*WORK REQUIRED*: If an entry holds a picture, leave the picture out and output everything else exactly.

━━━━━━━━

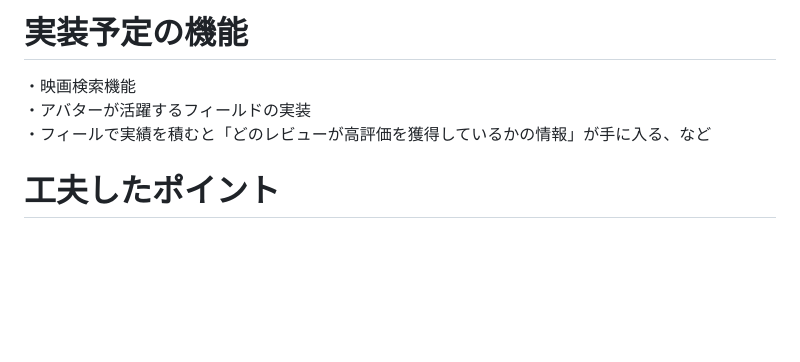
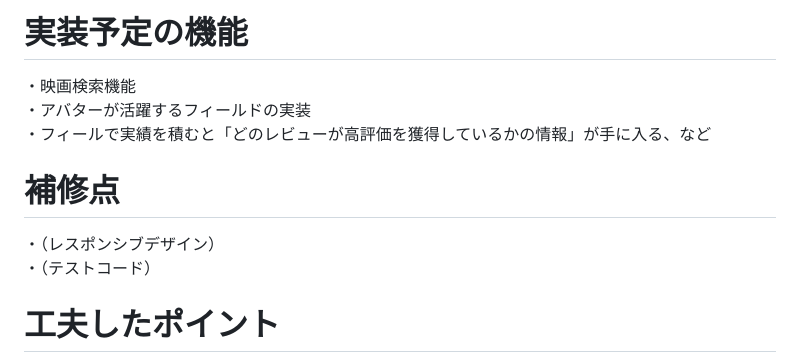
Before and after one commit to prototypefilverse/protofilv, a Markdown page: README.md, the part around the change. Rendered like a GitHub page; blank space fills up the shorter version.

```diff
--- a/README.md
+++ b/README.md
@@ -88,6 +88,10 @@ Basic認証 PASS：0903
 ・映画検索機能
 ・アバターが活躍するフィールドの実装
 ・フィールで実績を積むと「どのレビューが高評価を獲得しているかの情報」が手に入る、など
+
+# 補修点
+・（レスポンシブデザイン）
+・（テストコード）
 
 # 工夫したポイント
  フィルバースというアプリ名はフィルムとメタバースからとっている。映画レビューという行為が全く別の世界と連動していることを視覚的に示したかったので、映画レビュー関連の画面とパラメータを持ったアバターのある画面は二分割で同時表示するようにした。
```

━━━━━━━━

*ANSWER SECTION*:
Before and after one commit to prototypefilverse/protofilv, a Markdown page: README.md, the part around the change. Rendered like a GitHub page; blank space fills up the shorter version.

```diff
--- a/README.md
+++ b/README.md
@@ -88,6 +88,10 @@ Basic認証 PASS：0903
 ・映画検索機能
 ・アバターが活躍するフィールドの実装
 ・フィールで実績を積むと「どのレビューが高評価を獲得しているかの情報」が手に入る、など
+
+# 補修点
+・（レスポンシブデザイン）
+・（テストコード）
 
 # 工夫したポイント
  フィルバースというアプリ名はフィルムとメタバースからとっている。映画レビューという行為が全く別の世界と連動していることを視覚的に示したかったので、映画レビュー関連の画面とパラメータを持ったアバターのある画面は二分割で同時表示するようにした。
```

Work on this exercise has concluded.